"Then they're back in the garden to harvest all the produce they've planted. Then back to the kitchen to cook it all. It's a nice continuous programme, following something through to the end. In between, there's encouraging people to barter and perhaps set up some kind of cooperative together - maybe working 10 gardens in an area."
The training kitchen is a development in a community resource centre, she says. "We've kitted it out to be fully accessible, with new ovens, hobs, fridges, everything that's needed. It's a great opportunity for these young folk and a nice space for them to work in. It's about learning new skills again and getting them out into the community."
The third component of the programme is working with the youngsters to develop their personal plans, she says. "Fair Deal will take the responsibility for talking with them about their aspirations, about possible work and volunteering and what support they would need to be able to do that.
"The personalisation agenda in Glasgow means people, when they leave school, will be assessed and get their own budgets. Working with a variety of partners, we should be able to provide them with that menu of opportunities Frances was talking about. I think anything's possible, with the right input. It's about looking for potential instead of pigeonholing people."
Conor is a good example, she says. "He wants to be a chef. So why shouldn't he get a chance? We're talking to people to see if they'll let him try it, if we put the support in for him. That's the important part. The support needs to be there to help these young people achieve their potential."
Recession means tough times for everyone, she says. "But I do feel we are making progress, working with different partners like the schools, and getting young people at the transition. We want them to move into society as our children would. We don't want to limit their opportunities or their aspirations because somebody puts up a barrier.
"You have to keep knocking on doors and saying, `Come on. Give these young people a chance'."
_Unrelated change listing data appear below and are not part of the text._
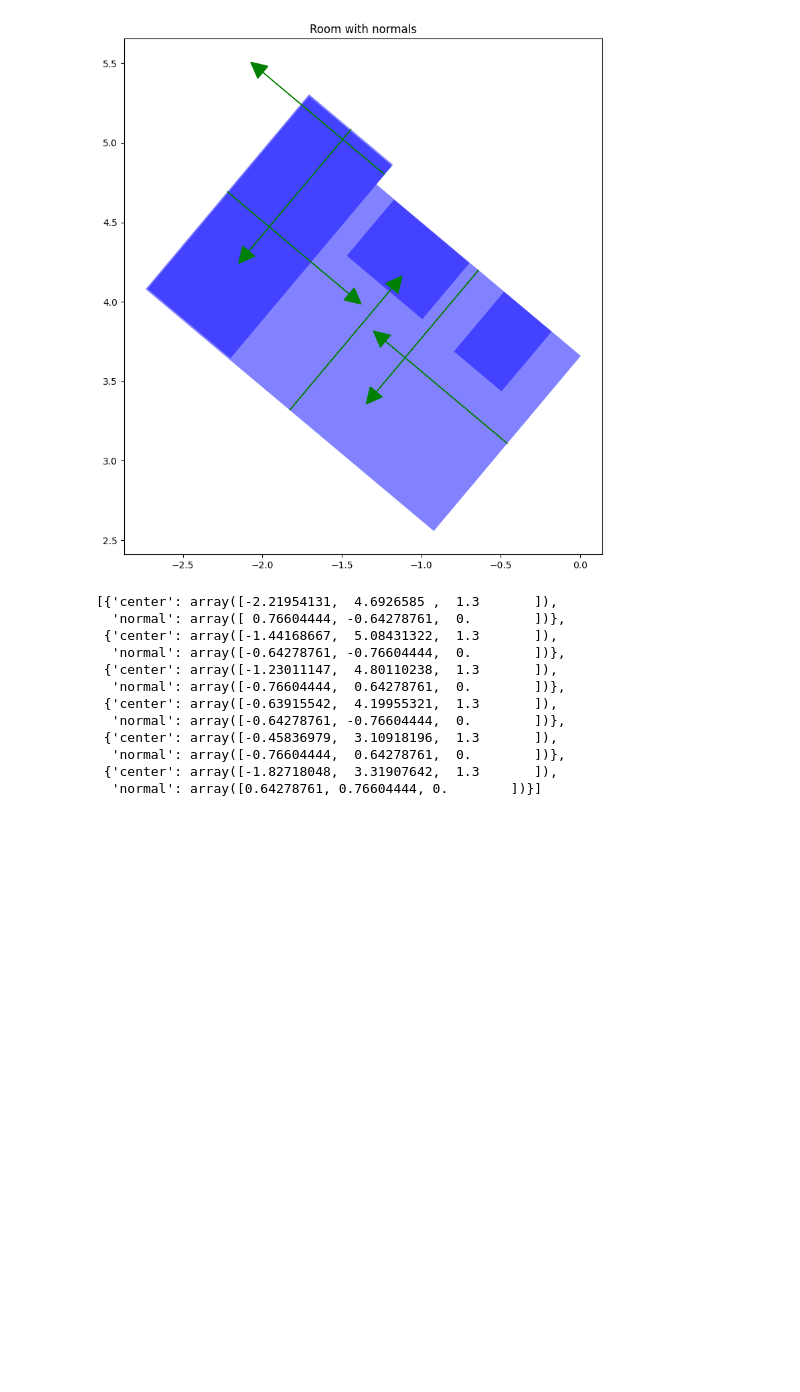
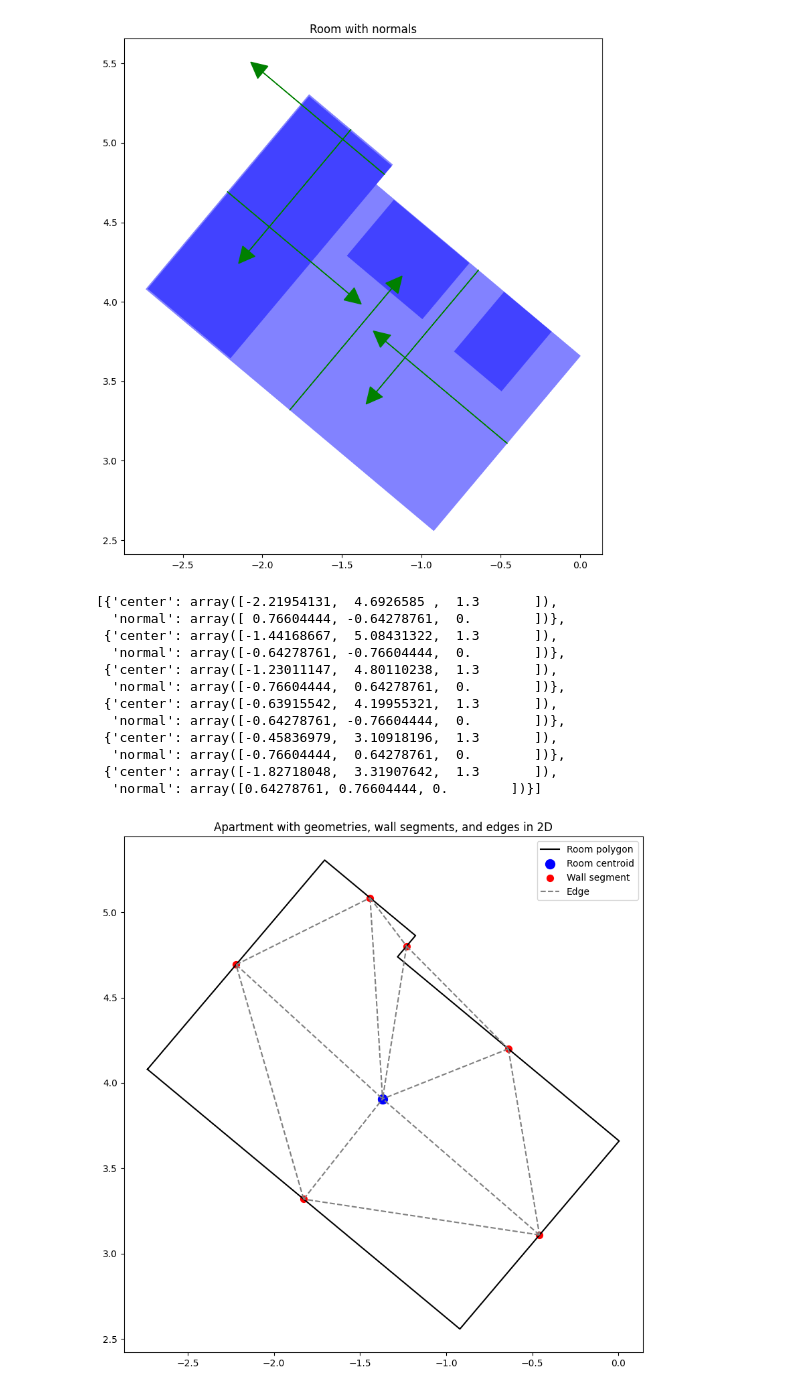
Before and after one commit to snt-arg/msd, a Jupyter notebook: NB - Data Curation 0 - Dataset Exploration.ipynb, the cells around one changed output. Cells and saved outputs as stored; diff of their text form; code cells hidden in the pictures; blank space fills up the shorter version.

```diff
--- a/NB - Data Curation 0 - Dataset Exploration.ipynb
+++ b/NB - Data Curation 0 - Dataset Exploration.ipynb
@@ -573,6 +575,28 @@ room_normals
   'normal': array([-0.76604444,  0.64278761,  0.        ])},
  {'center': array([-1.82718048,  3.31907642,  1.3       ]),
   'normal': array([0.64278761, 0.76604444, 0.        ])}]
+# %%
+import graphs as gr
+import plot as pl
+import utils as ut
+import networkx as nx
+
+# Get an apartment
+apartment_ids = gdf['apartment_id'].unique()
+apartment = gdf[gdf['apartment_id'] == apartment_ids[0]].copy()
+# Drop non-area entities
+apartment = apartment[apartment['entity_type'] == 'area']
+
+# Create a directed graph
+G = nx.DiGraph()
+
+# Add the room geometries to the graph
+gr.add_room_geometries(apartment.iloc[0], G)
+
+# Draw the graph in 2D
+pl.plot_room_graph(apartment.iloc[[0]], G, plot_normals=False)
+# %% [output]
+[figure, added]
 # %%
 def get_segment_normals_outward_inside_room(geom, room_geom, epsilon=1e-3):
     """
```
Also changed, not shown: parts of 6 cells of this notebook, 1 other file.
Fair Deal www.fair-deal.orgindex.html
Photo: Conor Gavin has left school now but still comes to the Hidden Gardens in Pollokshields to work one day a week. Photo credit: David Gordon